Stephen Curry will walk thorough the doors of Oracle for the Warriors’ first round matchup. Unfortunately for the Dubs it will be in a designer suit instead of his jersey.
Baring a miraculous recovery, Curry will miss the first round as he continues to rehab his sprained MCL. Despite the April 14th reevaluation, he is to return early as the second round. Meanwhile, the Warriors with a 6-9 record over the past 15 games are still looking for who they are without the Chef.
It’s easy to assume that with three other All-Stars in Kevin Durant, Klay Thompson and Draymond Green, Golden State wouldn’t miss a beat. However, Curry is the engine of the Warriors’ machine. His gravity and the shots that he creates are such a vital part of what they do offensively. With Curry out, the floor shrinks and the ball movement and motion offense becomes stagnant.
In December, the Warriors were 9-2 on the month without Curry. A big part of that was that they:
- Upped Durant’s usage rate and ran the offense through him
- Locked in on defense

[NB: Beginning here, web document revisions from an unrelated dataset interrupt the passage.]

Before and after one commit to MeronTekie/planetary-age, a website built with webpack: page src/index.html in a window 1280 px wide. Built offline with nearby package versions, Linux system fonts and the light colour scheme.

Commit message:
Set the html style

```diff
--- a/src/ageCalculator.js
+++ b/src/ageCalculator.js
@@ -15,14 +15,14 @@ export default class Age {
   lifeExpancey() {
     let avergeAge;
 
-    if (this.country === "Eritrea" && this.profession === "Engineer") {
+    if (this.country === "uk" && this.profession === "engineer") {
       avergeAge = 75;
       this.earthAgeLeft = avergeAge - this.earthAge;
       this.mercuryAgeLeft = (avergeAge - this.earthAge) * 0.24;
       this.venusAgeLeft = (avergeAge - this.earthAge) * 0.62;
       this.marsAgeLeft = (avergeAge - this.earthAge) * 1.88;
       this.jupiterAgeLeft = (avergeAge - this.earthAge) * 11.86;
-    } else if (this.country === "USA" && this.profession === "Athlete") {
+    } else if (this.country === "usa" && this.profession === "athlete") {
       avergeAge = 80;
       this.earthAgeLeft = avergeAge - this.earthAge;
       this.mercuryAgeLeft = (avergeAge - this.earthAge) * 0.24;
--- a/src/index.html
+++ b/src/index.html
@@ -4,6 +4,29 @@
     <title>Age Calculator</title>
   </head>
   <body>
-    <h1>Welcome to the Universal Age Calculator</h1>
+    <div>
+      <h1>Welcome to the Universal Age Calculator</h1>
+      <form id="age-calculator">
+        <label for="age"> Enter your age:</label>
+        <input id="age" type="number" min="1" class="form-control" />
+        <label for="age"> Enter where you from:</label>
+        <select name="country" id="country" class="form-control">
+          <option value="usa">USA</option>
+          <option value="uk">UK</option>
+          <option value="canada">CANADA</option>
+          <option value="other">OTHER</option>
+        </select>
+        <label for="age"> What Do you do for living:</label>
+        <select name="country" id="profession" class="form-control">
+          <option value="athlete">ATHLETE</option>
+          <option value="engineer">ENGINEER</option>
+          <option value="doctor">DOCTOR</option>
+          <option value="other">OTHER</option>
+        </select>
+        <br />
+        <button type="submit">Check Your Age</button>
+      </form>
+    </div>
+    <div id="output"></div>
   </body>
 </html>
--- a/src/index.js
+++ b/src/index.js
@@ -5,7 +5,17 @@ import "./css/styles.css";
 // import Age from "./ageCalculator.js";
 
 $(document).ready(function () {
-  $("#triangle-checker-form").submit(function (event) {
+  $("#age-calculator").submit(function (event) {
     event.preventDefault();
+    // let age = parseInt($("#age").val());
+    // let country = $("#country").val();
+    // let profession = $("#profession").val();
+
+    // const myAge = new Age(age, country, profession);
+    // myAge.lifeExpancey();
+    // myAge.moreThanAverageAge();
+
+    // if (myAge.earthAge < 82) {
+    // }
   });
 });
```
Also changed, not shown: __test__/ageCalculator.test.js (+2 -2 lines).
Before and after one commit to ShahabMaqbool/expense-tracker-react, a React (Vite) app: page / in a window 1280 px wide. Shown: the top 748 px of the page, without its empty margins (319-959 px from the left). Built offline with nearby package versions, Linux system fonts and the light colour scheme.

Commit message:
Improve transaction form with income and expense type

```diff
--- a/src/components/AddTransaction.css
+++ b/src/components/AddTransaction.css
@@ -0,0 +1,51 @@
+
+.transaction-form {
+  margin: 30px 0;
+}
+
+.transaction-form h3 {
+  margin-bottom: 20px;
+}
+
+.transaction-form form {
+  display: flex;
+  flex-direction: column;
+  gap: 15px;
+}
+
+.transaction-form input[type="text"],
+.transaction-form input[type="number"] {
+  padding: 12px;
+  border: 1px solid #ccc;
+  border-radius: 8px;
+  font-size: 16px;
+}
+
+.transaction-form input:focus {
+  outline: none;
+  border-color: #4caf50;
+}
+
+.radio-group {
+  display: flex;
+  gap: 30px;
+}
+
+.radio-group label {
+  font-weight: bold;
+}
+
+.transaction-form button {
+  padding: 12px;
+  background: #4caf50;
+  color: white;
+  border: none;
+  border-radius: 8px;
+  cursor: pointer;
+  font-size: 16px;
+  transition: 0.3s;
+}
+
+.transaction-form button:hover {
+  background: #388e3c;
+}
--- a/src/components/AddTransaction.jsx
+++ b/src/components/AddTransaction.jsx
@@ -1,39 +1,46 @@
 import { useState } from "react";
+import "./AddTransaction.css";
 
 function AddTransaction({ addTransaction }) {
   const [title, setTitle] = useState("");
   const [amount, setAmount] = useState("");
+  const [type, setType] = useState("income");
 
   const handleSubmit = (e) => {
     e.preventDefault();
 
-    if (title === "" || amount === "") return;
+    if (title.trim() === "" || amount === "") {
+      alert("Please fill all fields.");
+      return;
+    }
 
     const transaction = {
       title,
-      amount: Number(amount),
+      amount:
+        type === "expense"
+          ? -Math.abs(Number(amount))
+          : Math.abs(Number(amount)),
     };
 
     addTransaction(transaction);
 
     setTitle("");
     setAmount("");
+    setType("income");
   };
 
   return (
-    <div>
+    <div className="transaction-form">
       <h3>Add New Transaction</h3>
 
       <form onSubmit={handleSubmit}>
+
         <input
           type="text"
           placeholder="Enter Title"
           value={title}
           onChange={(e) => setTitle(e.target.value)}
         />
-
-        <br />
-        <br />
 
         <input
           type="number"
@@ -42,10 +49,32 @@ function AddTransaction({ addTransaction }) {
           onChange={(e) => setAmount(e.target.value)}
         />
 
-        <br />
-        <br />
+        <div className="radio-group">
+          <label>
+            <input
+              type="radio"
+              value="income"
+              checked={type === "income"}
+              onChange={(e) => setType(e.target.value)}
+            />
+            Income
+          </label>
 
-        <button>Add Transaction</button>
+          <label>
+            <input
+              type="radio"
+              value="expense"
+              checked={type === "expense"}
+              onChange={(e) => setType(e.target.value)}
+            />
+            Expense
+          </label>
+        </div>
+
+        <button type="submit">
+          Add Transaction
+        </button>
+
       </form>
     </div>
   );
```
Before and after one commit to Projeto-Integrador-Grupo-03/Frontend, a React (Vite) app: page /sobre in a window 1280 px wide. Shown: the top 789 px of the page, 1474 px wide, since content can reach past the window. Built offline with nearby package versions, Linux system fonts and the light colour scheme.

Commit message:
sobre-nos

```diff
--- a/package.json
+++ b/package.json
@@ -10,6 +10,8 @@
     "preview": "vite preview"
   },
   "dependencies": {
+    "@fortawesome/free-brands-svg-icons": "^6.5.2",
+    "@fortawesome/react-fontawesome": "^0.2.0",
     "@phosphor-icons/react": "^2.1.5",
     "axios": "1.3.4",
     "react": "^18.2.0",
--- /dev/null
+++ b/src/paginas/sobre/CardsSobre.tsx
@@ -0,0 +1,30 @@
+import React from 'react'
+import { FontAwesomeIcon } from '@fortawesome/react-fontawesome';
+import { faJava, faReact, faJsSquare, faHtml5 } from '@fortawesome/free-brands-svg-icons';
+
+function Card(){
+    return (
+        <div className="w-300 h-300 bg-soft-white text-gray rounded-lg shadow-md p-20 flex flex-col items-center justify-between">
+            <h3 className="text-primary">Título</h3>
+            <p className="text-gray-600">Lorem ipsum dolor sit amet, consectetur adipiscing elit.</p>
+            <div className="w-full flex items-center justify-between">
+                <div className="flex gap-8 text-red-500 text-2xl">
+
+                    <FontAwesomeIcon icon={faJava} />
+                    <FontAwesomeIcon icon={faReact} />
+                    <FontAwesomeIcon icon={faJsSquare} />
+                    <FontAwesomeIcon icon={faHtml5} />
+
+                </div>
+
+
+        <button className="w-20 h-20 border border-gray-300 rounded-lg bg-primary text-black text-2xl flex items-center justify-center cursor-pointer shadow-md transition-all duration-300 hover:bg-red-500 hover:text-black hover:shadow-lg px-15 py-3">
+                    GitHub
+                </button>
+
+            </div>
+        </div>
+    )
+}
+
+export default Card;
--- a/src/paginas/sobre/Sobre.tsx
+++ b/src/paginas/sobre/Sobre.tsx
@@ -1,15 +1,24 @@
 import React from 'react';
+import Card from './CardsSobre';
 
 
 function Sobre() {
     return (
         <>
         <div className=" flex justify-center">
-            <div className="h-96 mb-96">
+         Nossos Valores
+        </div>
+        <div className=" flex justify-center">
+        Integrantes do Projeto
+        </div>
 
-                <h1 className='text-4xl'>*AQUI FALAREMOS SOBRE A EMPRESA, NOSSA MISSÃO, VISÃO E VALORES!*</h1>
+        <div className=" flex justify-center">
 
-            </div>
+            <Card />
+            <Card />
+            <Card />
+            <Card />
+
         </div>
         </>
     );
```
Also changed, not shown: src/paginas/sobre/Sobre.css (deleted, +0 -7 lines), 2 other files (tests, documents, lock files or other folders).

Due to injuries to the other three stars, the Warriors struggled to maintain those two principles that made them so successful four months ago. Even with the three All-Stars back in the line up, it seems as if they are relying on one principle instead of two.
While I agree that the Warriors need to up Durant’s usage and lock in on defense in order to win the first round without Curry, it is more about how the Warriors do it instead of what they do.
Stout defense and modified high usage for Durant is the key in the first round.
Bring the Clamps
For four years, the Warriors have been defined by their offense. When people think of this team, the first thing that comes to their mind is the threes.
But it is the Warriors’ defense that’s more often than not the catalyst for the offense. The Warriors can be down by 16 until a Green block that leads to a Thompson transition three turns the game around.
The only time we’ve seen defensive consistency from this Warriors team was in December after Curry’s ankle sprain that kept him out of action for the month. The team had a 97.7 defensive rating during that time.
Recently, the Warriors’ engagement on defense has waned. In eight quarters, Golden State gave up a total of 252 points. The Pelicans were responsible for 40 of those points in the first quarter of Saturday’s game. This is unacceptable for a championship caliber team.
The Warriors can fix their defensive ills by communicating better and locking down the perimeter. Opponents have been taking advantage of all the open shots that the Warriors have been giving up.
The Warriors have been either leaving players open or getting lost on defense. Tightening up on the perimeter and forcing opponents into tough shots can solve most of Golden State’s problems.
In addition to perimeter defense, the Warriors must hustle for rebounds. Granted, they are at a disadvantage in this area. However, that doesn’t excuse not having hustle and effort.
Against the Pacers, Green didn’t record a single rebound in the first half. The Warriors can’t control their size in the paint but they can fight for 50-50 balls. They can box out and jump.
If they can do that as well as a better job on the perimeter, their defense will improve.
KD as a Point Forward
Obviously, Durant’s usage always cranks up when Curry is out. It’s no secret that this is the offensive strategy without Curry – and rightfully so. Durant’s skill and efficiency is undeniable. His “bag” in ISO situations is virtually unstoppable. However, sometimes Durant stifles the Warriors’ offense.
Golden State is 0-5 when Durant scores high. Granted, four of those games are without Curry and the other is when he has an off night. However, it does not negate the fact that Durant has a nasty habit of resorting to his days in OKC where he forces the issue in ISO to the detriment of the team.
Against the Pacers, Thompson was scoreless in the second half. Why? Because Durant and his ISO-mode forces the rest of the team to stand around, and that is not what the Warriors’ offense is based on.
What will help the Warriors sans Curry is if Durant assumes more of a Point Forward role. In the December game against the Hornets, he recorded a triple double. His 10 assists benefited Thompson and a streaky Nick Young that night.
Of course, Durant got his points. He had 35, but the difference between this 35, the 40 vs the Clippers, the 90 combined points against the Blazers, and the 41 on the Pelicans is the fact that he scored within the context of the system.
Durant can replicate his Hornets game by getting Thompson early looks. Also, he and Green can set high screens for each other for some shots.
In addition to screens, Durant can make his ISOs purposeful. He has a tendency to settle for threes and mid range jumpers when he can attack the basket. It isn’t like most players can guard him. So why not feast in the paint and draw contact?
Bringing it All Together
The Warriors can and should be able to win the first round and get Curry back for the second. This team still have an embarrassment of riches as far as talent is concerned.
With that said, the Warriors, despite their talent, still do not have a huge margin of error with Curry being out. If KD is more playmaker than ISO, their problems on offense will be fixed until they can stretch the floor with Curry in later rounds.
If they fight thought malaise and bring focus and hustle on defense, there is no team that will stop them.